Hunting – I also plan to archery hunt this year, I haven’t decided about the gun season yet – I will wait a bit longer before I decide on that. Hunting to me is a more natural way of procuring meat, than simply going down to the store and buying it and plus it will get me out into nature more. Hunting isn’t for everyone, but if you eat meat, I believe that you should be willing and able to kill/process your own meat and not just rely on someone else to do it all for you.
Our recreational choices are based around human-powered motion, not motorized. We hike, snowshoe, run, walk, bike a little, do some fishing, kayaking and other outdoor activities. Now that my knee is mending, I have gotten rid of about half of the extra 30 pounds I have put on and we enjoy the outdoors more (again).
|From Photo Album|
Our main vehicle is a 2007 Subaru, which are very popular in Maine for a reason – 4WD and decent gas mileage. We also have a 1999 Dodge Dakota 4WD truck – we live in the country and it comes in very handy for hauling stuff, pulling stuff (as long as I don’t drop too many trees on it) and during winter, I haven’t had a better vehicle in the snow. The Dakota might even become a plow truck someday, but only if I can find a cheap plow set.
With our reduced need to travel now, we have discussed the need for multiple vehicles, however both are paid for and are in good shape, so we are keeping them both for the time being. Either way, we have significantly reduced our travel and travel needs with us both being at home, which has reduced our gasoline consumption considerably.
No we don’t have a McMansion, we live in a modest home on 8 acres (with some bog area), we just replaced the furnace a few ago and supplement our heating with a wood burning fireplace insert that does a decent job of keeping the main parts of the house warm (sometimes too warm according to my wife). Once the temps get below 20 degrees F, we use oil heat and burn around 400 gallons over the course of a winter. We usually cut and split 2-3 cord of wood, to get us through until warmer weather arrives consistently in May.
This year we plan to cut a little more than in the past, because we are both home to tend the fire. We selectively cut our trees, so that we are sustaining our wood lot for the long haul, not just the next couple of years. Yes I do the splitting with good old-fashioned muscle power and plan to do this for as long as possible. 🙂
Sure we would love to use solar, geothermal or wind power, but they are expensive to convert to and we made the choice to retire early, which means our income is limited. Therefore, we have to make the best of what we presently have and make small steps, not the big dramatic ones that you read or dream about doing.

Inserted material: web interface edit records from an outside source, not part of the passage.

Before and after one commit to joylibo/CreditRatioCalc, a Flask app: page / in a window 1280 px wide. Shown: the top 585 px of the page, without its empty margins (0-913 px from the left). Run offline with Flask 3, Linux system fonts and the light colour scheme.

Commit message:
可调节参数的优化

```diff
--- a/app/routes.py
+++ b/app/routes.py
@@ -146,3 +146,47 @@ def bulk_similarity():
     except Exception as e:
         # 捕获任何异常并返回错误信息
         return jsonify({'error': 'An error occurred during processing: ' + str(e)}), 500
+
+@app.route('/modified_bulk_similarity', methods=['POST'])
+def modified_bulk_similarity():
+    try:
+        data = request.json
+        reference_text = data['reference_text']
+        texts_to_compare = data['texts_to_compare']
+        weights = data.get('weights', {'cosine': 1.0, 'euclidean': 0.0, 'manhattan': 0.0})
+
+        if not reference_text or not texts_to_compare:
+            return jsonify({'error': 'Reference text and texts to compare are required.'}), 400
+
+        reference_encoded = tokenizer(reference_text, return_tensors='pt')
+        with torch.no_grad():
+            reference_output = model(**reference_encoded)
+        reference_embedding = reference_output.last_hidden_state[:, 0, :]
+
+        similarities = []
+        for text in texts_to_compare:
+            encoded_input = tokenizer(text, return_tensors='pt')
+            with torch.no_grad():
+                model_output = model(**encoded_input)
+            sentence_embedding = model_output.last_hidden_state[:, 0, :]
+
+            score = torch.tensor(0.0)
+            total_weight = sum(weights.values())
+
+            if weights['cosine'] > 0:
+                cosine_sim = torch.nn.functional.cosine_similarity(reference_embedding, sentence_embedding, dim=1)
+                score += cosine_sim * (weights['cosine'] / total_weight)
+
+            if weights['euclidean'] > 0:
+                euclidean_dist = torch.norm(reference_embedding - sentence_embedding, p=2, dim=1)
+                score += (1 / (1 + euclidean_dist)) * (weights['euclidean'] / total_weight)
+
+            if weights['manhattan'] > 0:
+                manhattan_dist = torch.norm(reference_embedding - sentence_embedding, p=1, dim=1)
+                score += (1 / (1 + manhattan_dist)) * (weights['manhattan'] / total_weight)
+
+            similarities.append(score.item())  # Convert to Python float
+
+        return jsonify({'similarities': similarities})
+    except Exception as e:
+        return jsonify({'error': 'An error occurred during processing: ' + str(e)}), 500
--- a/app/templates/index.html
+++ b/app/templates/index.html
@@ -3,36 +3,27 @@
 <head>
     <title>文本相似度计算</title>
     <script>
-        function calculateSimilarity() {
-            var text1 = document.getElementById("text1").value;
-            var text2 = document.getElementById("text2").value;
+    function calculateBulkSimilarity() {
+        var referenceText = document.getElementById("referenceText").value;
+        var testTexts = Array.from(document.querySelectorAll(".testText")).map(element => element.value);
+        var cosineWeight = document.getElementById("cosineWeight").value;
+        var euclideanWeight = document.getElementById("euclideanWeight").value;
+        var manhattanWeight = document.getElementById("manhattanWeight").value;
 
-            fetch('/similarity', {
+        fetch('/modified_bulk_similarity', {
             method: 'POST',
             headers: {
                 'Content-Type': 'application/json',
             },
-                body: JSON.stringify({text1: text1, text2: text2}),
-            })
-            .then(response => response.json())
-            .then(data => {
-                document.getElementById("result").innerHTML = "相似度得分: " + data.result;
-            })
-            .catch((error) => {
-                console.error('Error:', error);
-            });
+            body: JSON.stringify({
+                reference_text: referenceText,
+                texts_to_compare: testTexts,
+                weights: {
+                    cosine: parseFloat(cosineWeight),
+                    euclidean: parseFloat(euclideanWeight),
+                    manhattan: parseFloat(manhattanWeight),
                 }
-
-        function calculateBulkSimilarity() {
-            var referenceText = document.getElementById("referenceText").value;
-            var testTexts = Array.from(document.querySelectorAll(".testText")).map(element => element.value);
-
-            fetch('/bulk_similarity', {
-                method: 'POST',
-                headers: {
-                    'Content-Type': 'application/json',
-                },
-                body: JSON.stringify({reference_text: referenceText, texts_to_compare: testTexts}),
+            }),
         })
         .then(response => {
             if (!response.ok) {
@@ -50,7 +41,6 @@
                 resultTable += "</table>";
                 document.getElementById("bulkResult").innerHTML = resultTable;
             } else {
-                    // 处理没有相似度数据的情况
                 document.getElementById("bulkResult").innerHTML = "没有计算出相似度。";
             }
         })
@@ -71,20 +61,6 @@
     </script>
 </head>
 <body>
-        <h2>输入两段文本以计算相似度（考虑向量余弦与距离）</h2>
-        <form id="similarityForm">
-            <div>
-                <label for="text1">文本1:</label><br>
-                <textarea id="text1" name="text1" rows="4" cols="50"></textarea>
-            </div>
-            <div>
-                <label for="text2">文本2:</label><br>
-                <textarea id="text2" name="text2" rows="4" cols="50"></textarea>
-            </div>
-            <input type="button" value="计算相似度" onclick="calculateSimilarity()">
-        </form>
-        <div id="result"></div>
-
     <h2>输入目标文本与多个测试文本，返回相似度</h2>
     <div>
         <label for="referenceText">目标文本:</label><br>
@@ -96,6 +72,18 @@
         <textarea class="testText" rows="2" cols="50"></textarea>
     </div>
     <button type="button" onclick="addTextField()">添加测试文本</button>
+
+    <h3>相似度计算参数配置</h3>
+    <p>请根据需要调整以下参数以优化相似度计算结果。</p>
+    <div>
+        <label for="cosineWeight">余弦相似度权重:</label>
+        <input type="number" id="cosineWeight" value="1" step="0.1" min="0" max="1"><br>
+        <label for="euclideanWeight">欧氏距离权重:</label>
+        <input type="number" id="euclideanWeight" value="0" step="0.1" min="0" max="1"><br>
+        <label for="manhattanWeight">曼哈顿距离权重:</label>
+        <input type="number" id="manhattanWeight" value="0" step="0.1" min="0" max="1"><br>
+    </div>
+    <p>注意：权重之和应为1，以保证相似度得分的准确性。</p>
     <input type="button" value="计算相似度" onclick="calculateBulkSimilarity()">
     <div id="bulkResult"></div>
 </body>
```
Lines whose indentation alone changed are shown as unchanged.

We are making progress in our efforts to conserve and be more green. As we find other things that we can do – we will, while at the same time continuing to maintain the quality of life that we choose to live. Going to a more green lifestyle is all about choices, but the green choice is not always the simplest or cheapest initially, even though it might be a great choice for the long-run. We are trying for the long-term but have to stay within our budgetary constraints.